Exercise prompt -
Go through the records and copy each line where the word "viscosity" occurs.

# # #

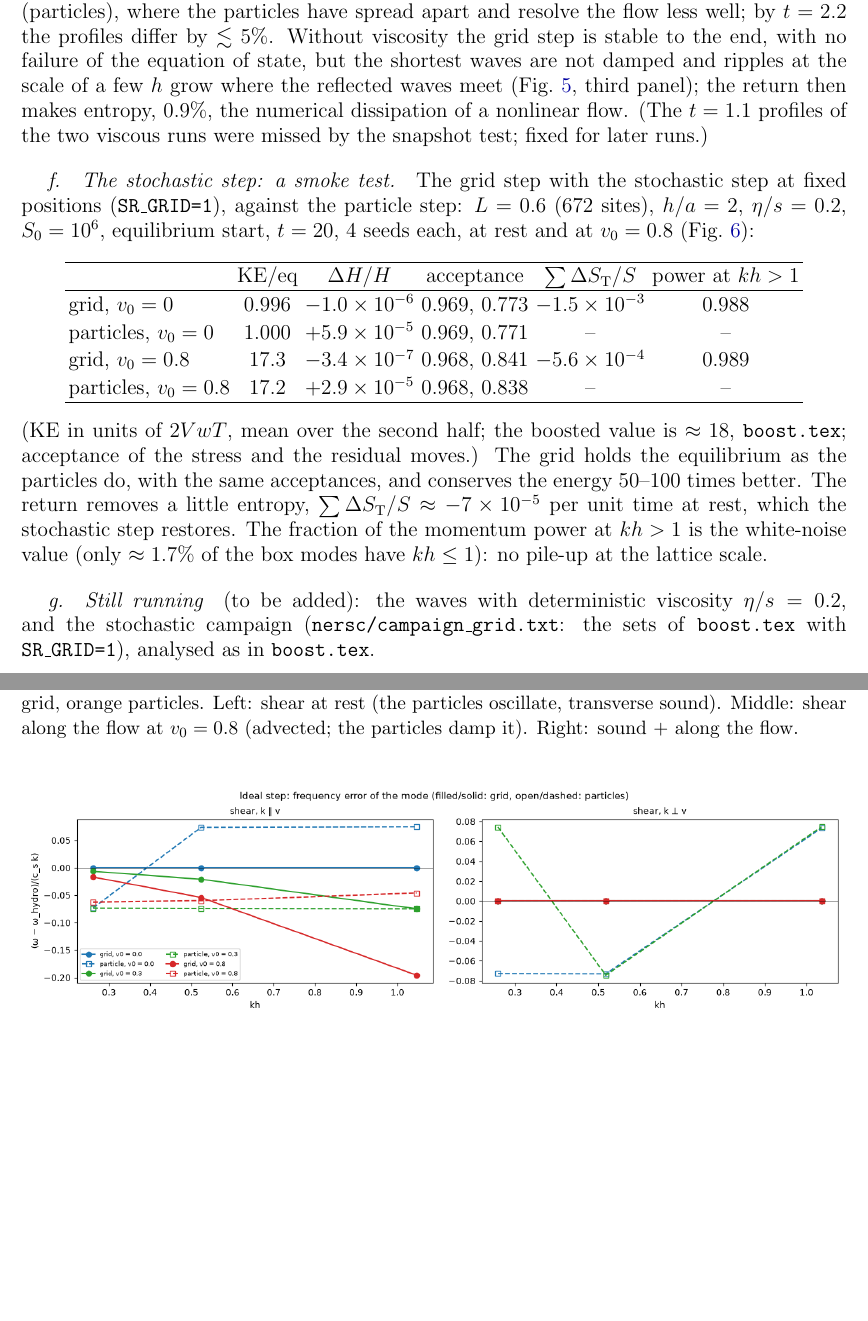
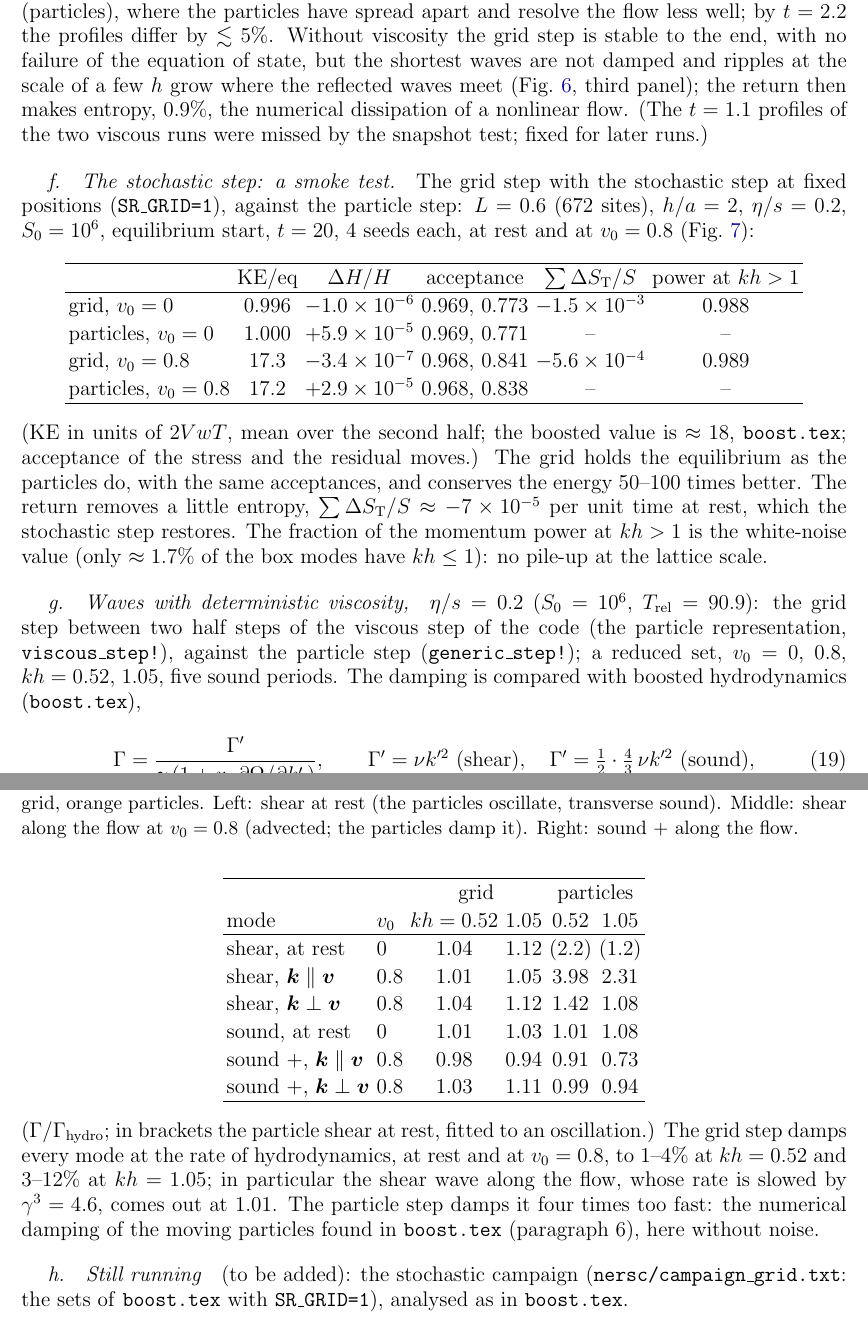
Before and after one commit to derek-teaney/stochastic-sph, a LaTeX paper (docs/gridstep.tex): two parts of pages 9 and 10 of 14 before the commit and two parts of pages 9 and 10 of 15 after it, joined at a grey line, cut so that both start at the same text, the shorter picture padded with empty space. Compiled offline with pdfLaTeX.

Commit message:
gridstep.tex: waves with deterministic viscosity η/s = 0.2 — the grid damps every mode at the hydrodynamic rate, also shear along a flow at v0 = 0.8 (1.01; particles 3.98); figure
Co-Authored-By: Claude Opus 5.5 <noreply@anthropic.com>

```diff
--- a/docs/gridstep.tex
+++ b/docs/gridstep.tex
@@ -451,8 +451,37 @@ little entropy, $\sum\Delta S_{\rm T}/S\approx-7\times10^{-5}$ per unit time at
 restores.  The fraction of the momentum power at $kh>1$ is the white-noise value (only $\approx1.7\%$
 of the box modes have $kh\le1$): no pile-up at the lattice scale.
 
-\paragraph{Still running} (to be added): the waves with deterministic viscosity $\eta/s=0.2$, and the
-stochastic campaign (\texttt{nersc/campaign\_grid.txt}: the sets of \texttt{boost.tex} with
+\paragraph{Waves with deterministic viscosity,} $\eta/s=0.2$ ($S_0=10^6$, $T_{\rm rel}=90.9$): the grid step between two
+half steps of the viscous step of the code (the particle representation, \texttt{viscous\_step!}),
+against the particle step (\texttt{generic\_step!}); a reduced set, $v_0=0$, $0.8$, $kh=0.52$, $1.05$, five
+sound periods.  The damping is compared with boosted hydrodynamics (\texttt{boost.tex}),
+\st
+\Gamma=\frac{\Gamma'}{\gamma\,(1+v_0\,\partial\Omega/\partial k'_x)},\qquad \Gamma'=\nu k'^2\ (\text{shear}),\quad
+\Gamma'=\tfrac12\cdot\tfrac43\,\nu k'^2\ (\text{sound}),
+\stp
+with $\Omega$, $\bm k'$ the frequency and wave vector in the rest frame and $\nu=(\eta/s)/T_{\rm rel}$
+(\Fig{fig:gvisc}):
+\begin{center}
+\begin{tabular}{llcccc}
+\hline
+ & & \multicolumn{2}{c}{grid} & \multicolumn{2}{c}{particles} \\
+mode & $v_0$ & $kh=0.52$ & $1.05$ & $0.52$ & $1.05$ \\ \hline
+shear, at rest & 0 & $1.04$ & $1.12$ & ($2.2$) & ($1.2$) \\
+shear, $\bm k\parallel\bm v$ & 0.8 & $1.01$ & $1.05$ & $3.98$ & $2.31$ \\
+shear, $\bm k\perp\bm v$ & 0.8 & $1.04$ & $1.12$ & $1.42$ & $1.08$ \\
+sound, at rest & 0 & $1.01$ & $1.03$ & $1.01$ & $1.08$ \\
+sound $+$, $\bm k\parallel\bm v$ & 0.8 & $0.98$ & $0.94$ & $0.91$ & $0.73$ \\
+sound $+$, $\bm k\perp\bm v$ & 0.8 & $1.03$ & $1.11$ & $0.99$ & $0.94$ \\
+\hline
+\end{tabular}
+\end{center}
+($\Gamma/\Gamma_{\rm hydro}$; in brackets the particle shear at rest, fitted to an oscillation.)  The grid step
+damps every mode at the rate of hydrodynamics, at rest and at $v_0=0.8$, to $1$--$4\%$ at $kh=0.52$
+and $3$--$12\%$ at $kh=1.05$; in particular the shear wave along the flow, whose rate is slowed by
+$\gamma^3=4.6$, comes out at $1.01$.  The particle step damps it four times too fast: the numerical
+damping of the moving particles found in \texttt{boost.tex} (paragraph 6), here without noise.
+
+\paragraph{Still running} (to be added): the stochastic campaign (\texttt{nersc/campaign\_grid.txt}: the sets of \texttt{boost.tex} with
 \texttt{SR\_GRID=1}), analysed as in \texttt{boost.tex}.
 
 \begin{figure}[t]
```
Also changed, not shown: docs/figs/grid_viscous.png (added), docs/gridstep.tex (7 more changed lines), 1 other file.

# # #

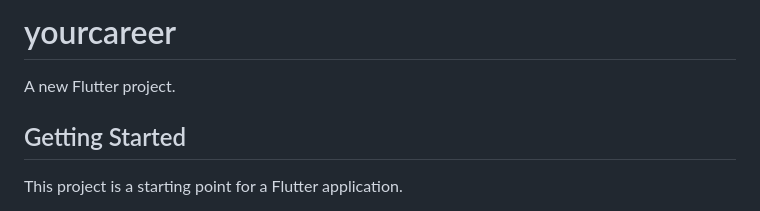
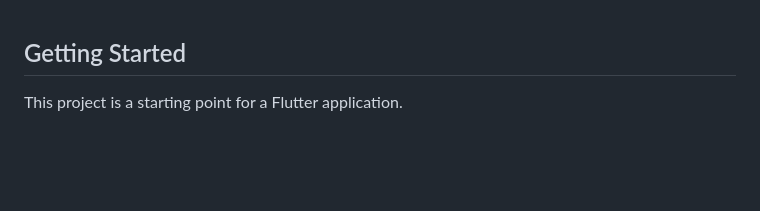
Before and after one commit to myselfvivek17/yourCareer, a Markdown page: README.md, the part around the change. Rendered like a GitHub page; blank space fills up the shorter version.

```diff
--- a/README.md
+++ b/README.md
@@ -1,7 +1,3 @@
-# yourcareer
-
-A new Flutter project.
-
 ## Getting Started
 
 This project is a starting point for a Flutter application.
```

# # #

Expected answer -
gridstep.tex: waves with deterministic viscosity η/s = 0.2 — the grid damps every mode at the hydrodynamic rate, also shear along a flow at v0 = 0.8 (1.01; particles 3.98); figure
-\paragraph{Still running} (to be added): the waves with deterministic viscosity $\eta/s=0.2$, and the
+\paragraph{Waves with deterministic viscosity,} $\eta/s=0.2$ ($S_0=10^6$, $T_{\rm rel}=90.9$): the grid step between two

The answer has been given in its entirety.